* [Task details]: Your task is to print, exactly and only, the lines from the start of the entries below through the line with "- Cobar </em></h1>". Include both ends, but skip the pictures.

----------------------------------------

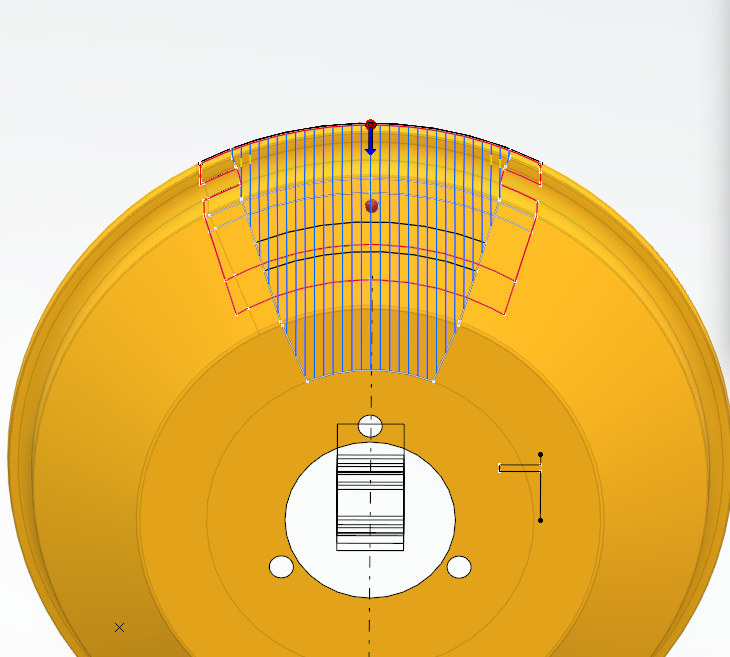
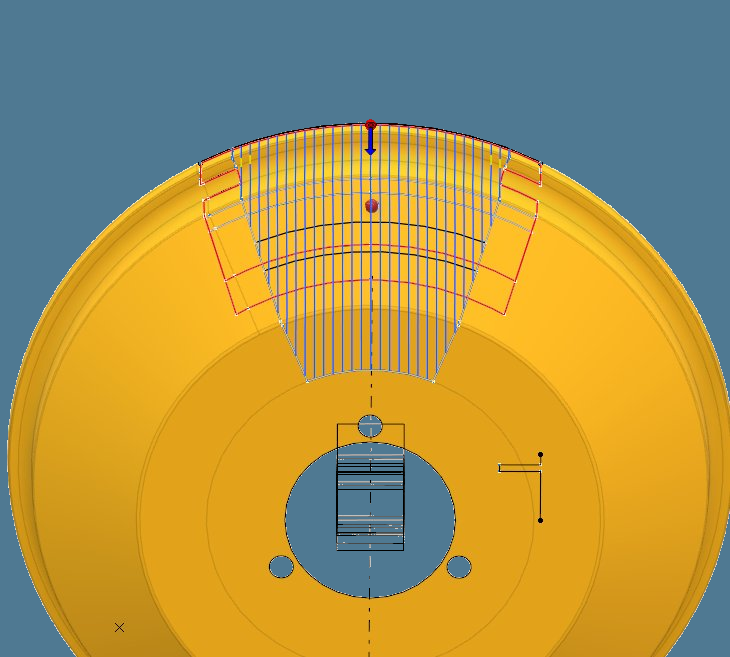
grammar and text fixes

diff --git a/index.html b/index.html
@@ -370,7 +370,8 @@
   <ul class="nav-links">
     <li><a href="#fem">FEM</a></li>
     <li><a href="#catia">CATIA</a></li>
-    <li><a href="#production">Production</a></li>
+    <!--
+    <li><a href="#production">Production</a></li>-->
     <li><a href="#dic">DIC Tool</a></li>
   </ul>
 </nav>
@@ -380,11 +381,11 @@
   <div class="container">
     <div class="hero-label">Portfolio — Motorsport Engineering</div>
     <h1 class="hero-name"> Sebastian <em> Shiels - Cobar </em></h1>
-    <p class="hero-tagline">Composite Design, Structural Analysis and Manufacturing — built for the limits of Formula 1.</p>
+    <p class="hero-tagline">Composite Design, Analysis and Research — built for the limits of Formula 1.</p>
     <div class="hero-meta">
       <div class="hero-meta-item">
         Discipline
-        <span>Structures & Composites,</span>
+        <span>Structures & Composites</span>
       </div>
       <div class="hero-meta-item">
         Focus
@@ -410,7 +411,7 @@
       <div class="content">
         <!---INTRO-->
         <p>
-          Building high strength:wieght, reliable carbon rims for competition conditions is of paramount importance to teams competing for the title of "Best in the World".
+          Building high strength to weight, reliable carbon rims for competition conditions is of paramount importance to teams competing for the title of "Best in the World".
           Thus, the top level goal with performing my FEA was to ensure the novel rim geometry would be able withstand 4kN in all 3 axis, via the design of a brand-new
           carbon fiber laminate. The following section dives deeper into the technical details surrounding meshing, composite design, analysis and the feedback loop. 
         </p>
@@ -471,7 +472,7 @@
                 <p style="margin: 0; font-size: .97rem;">The next mesh to be made was the inserts, which were placed in the pickup points for the Drivetrain. This was done via 3D HEX 
                   elements, as opposed to the 2D elements used for the carbon fiber. The pyramids visible are the FREEZE Contacts applied to the elements to simulate the contact patch between
                   the inserts and the surrounding carbon. The design of the inserts was likewise a feedback loop between observing the stresses from the FEA results, and adjusting the thickness of the walls accordingly.
-                  This was a crucial step, since the limiting stress concentrations were observed to always be around the inserts, where the composite displayed both the highest Tsai-Wu and Puck Failure values. 
+                  This was a crucial step, since the limiting stress concentrations were observed to always be around the inserts, where the composite displayed both the highest Tsai-Wu and Puck Failure Indices. 
 
 
                 </p>
@@ -497,7 +498,7 @@
               <p style="font-family: 'JetBrains Mono', monospace; font-size: .58rem; 
                         letter-spacing: .16em; text-transform: uppercase; color: #5A5248; 
                         margin-bottom: .6rem;">Laminate and Composite Design</p>
-                <p style="margin: 0; font-size: .97rem;"> The final layup was designed when all composite failure indices were within the established acceptable range. The limiting load-case was the front outer rim during a 
+                <p style="margin: 0; font-size: .97rem;"> The final layup was designed when all composite failure indices (CFI) were within the established acceptable range. The limiting load-case was the front outer rim during a 
                     maximum velocity turn with maximum steering input. For Tsai-Wu it was to be below 0.6 at all points. Furthermore, compliance was to be below 5170.55, and an additional analysis on PUCK failure modes for 
                     the UD plies had an upper bound of 0.3. The plies in red are UD oriented in the axial,
                     zero degree direction. The green are +-45 AS4C plies, the yellow are 0/90 AS4C plies and the purple plies are reinforcement patches along the flanges for the tire-mounting loadcase. Furthermore, the important
@@ -555,7 +556,7 @@
           <div style="margin-top: 1rem;">
             <p style="font-family: 'JetBrains Mono', monospace; font-size: .58rem; 
                       letter-spacing: .16em; text-transform: uppercase; color: #5A5248;">
-              FEA — Load case animation</p>
+              FEA — Bump and Braking Loadcase </p>
           </div>
 
         </div>
@@ -657,7 +658,7 @@
             <div style="display: flex; flex-direction: column; justify-content: center;">
               <p style="font-family: 'JetBrains Mono', monospace; font-size: .58rem; 
                         letter-spacing: .16em; text-transform: uppercase; color: #5A5248; 
-                        margin-bottom: .6rem;">Producibility Checks</p>
+                        margin-bottom: .6rem;">Creating DXF Files</p>
               <p style="margin: 0; font-size: .97rem;"> Finally, it was time to create the DXF files for plycutting, where the plies were projected onto a 2D plane, 
                 exactly like an unrolled sheet of carbon. Nesting efficiencies and toolpaths became important quickly, as operating within a budget means you need to 
                 waste as little carbon and time as possible. Having completed the production of the ply shapes allowed progression to the actual production plans. 
@@ -691,7 +692,7 @@
     <div class="section-body">
       <div></div>
       <div class="content">
-        <p> A large problem in the world of composite academia is understanding how fatigue effects crack propagation within carbon fiber. Working with Dr. Manoj and Dr. de Castro 
+        <p> A large problem in the world of composite academia is understanding how fatigue effects crack propagation within carbon fiber. Working with Dr. Manoj and Dr. Bernardes de Castro 
           at TU Delft's Aerospace Structures and Materials Lab on fatigue crack growth in carbon fiber led me to building the following tool.
           It takes DIC speckle pattern images from an ENF 3 point bending fatigue test, and maps the Von Misses Strain compared to an initial reference frame. It compliments standard
           compliance based methods in allowing researchers to see how and where strain is occurring. 
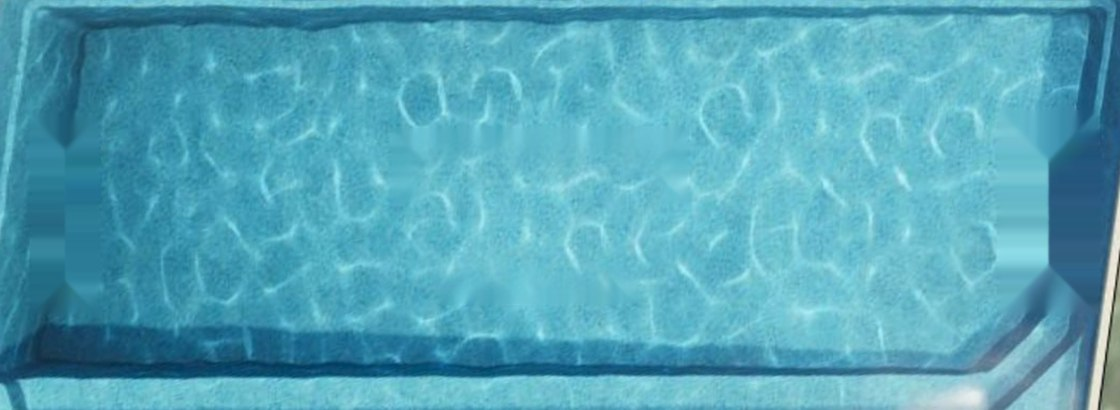
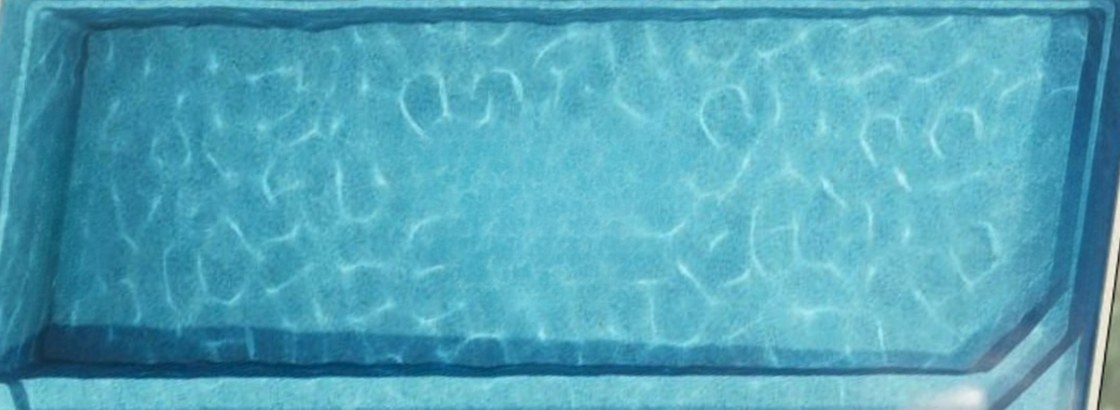
Diagram: LaMa AI inpainting — perfect text removal, walls + ripples reconstructed
Switched to LaMa (big-lama) via iopaint for text removal. Classical cv2.inpaint smeared
the black DE/SE depth markers on the pool walls; LaMa's FFT global receptive field
reconstructs the wall lines AND rippled water cleanly. Removed logo/tagline/BRAMPTON/DE/SE
with zero smear or ghosting. Perspective-corrected (straight walls), grass trimmed.
Runs locally & free via 'uv run --with iopaint' (big-lama.pt, CPU). sw cache v27.

diff --git a/sw.js b/sw.js
@@ -1,7 +1,7 @@
 // Paradise Pools Tile & Concrete Calculator — service worker
 // Caches the app on first visit so it works fully offline afterwards.
 
-const CACHE_NAME = "pp-tile-calc-v26";
+const CACHE_NAME = "pp-tile-calc-v27";
 const ASSETS = [
   "./",
   "./index.html",
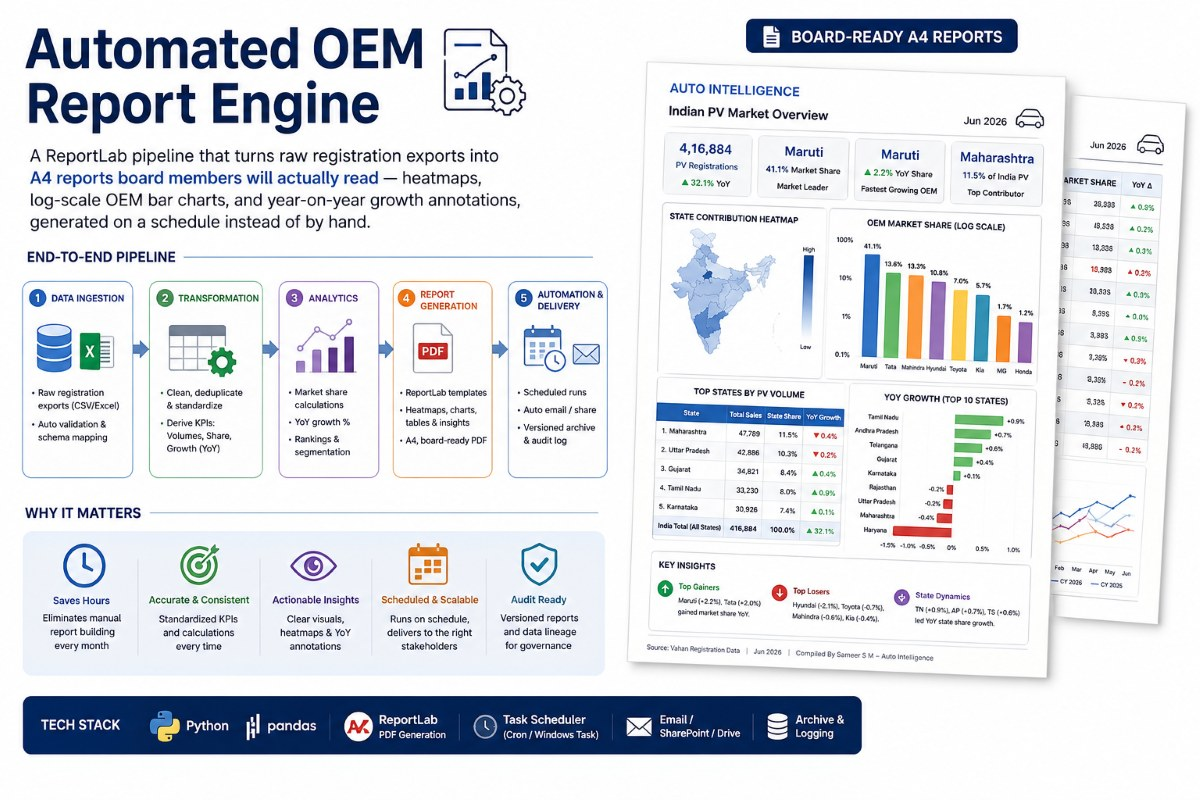
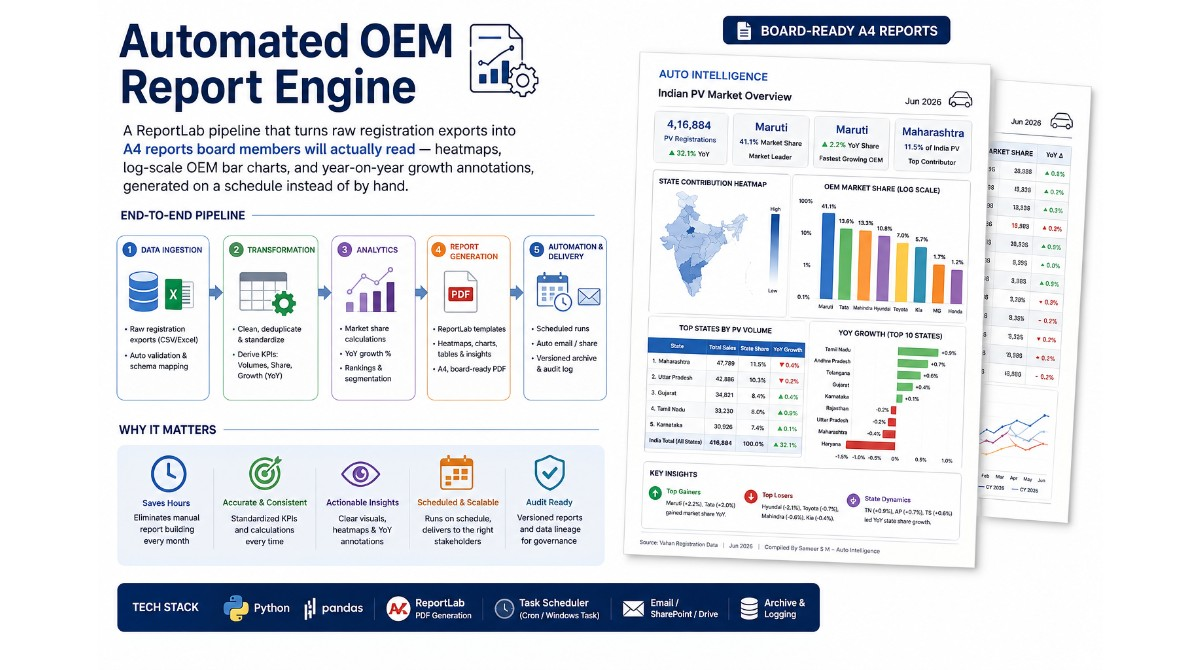
Match OEM featured image size to the other two (1200x670)

Changed region(s): [[0.0, 0.0, 1.0, 0.9552], [0.0, 0.6269, 0.4933, 0.8358]]

diff --git a/index.html b/index.html
@@ -223,7 +223,7 @@
           </div>
         </div>
         <a class="featured-image" href="https://github.com/cercit" target="_blank" rel="noopener" aria-label="Automated OEM Report Engine" tabindex="-1">
-          <div class="img-wrap"><img src="assets/featured-2.jpg" width="1200" height="800" alt="Automated OEM Report Engine concept — a reporting pipeline producing board-ready charts"></div>
+          <div class="img-wrap"><img src="assets/featured-2.jpg" width="1200" height="670" alt="Automated OEM Report Engine concept — a reporting pipeline producing board-ready charts"></div>
         </a>
       </li>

----------------------------------------

* [Answer to this problem]:
grammar and text fixes

diff --git a/index.html b/index.html
@@ -370,7 +370,8 @@
   <ul class="nav-links">
     <li><a href="#fem">FEM</a></li>
     <li><a href="#catia">CATIA</a></li>
-    <li><a href="#production">Production</a></li>
+    <!--
+    <li><a href="#production">Production</a></li>-->
     <li><a href="#dic">DIC Tool</a></li>
   </ul>
 </nav>
@@ -380,11 +381,11 @@
   <div class="container">
     <div class="hero-label">Portfolio — Motorsport Engineering</div>
     <h1 class="hero-name"> Sebastian <em> Shiels - Cobar </em></h1>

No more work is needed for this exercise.